Mrs. Sethi should be a source of comedy herself, but she’s dull as well. She never exhibits a hint of the kind of rage one would need to feel in order to commit murder (all but one of the murders happen off-screen). Her conversations with the ghosts are just boring exposition.
Part of the movie’s problem is that the Roopi and her mother get overshadowed by the ghosts, the cops, and especially Linda. Much screen time is spent on Linda’s psychic abilities, scenes in which Roopi, the heroine, acts as a passive observer. Roopi’s budding romance with Raj is shown in a short musical montage, yet a multiple scenes are devoted to Linda’s engagement to Dev (Jimi Mistry). Linda’s even the star of the film’s climax, a revolting homage to the movie Carrie.

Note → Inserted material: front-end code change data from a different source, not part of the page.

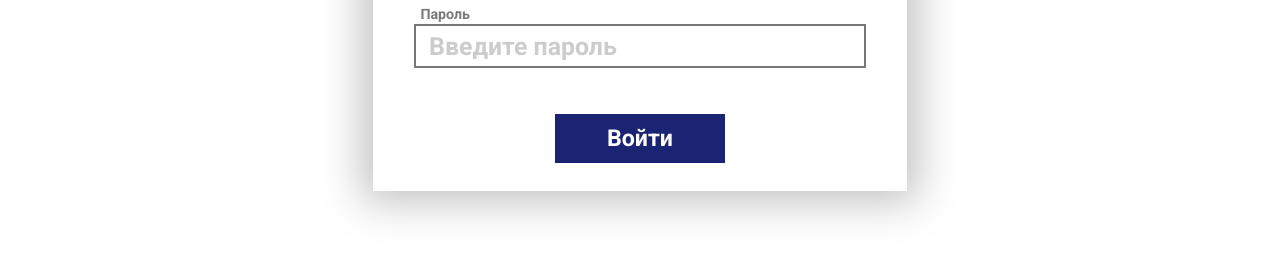
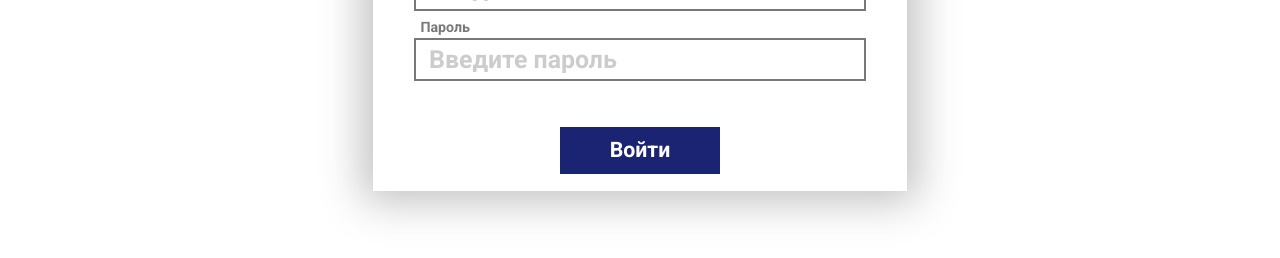
Before and after one commit to SergeiZaharyan/4p22-frontend-sergei-zaharyan, a plain HTML site: page homework_8/index.html in a window 1280 px wide. Shown: the part 342-600 px from the top of the page. Drawn offline with Linux system fonts and the light colour scheme.

Commit message:
add change homework_8 1

```diff
--- a/homework_8/style.css
+++ b/homework_8/style.css
@@ -178,15 +178,14 @@ input[type="password" i] {
 }
 .poppup__button-enter{
     box-sizing: border-box;
-    margin-bottom: calc(4.4px + 1.5vw);
-    width: calc(90px + 6.25vw);
-    height: calc(23.6px + 2vw);
+    width: calc(180/1440 * 100vw);
+    height: calc(52/1440 * 100vw);
     background: #1B2473;
     font-family: 'Roboto';
     font-style: normal;
     font-weight: 700;
-    font-size: calc(16.8px + 0.5vw);
-    line-height: calc(13.4px + 0.25vw);
+    font-size: calc(24/1440 * 100vw);
+    line-height: calc(16/1440 * 100vw);
     color: #FFFFFF;
     border: 0;
 }
```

Sally Hawkins is good as Linda, and newcomer Goldy Notay gives a strong performance as Roopi as well. I’d have preferred that she be given more to do, as the movie is all about Roopi’s want of a husband, after all. Still, there’s not much that could have saved It’s a Wonderful Afterlife — not even a pandering shot of Sendhil Ramamurthy shirtless — since the alleged comedy just isn’t funny.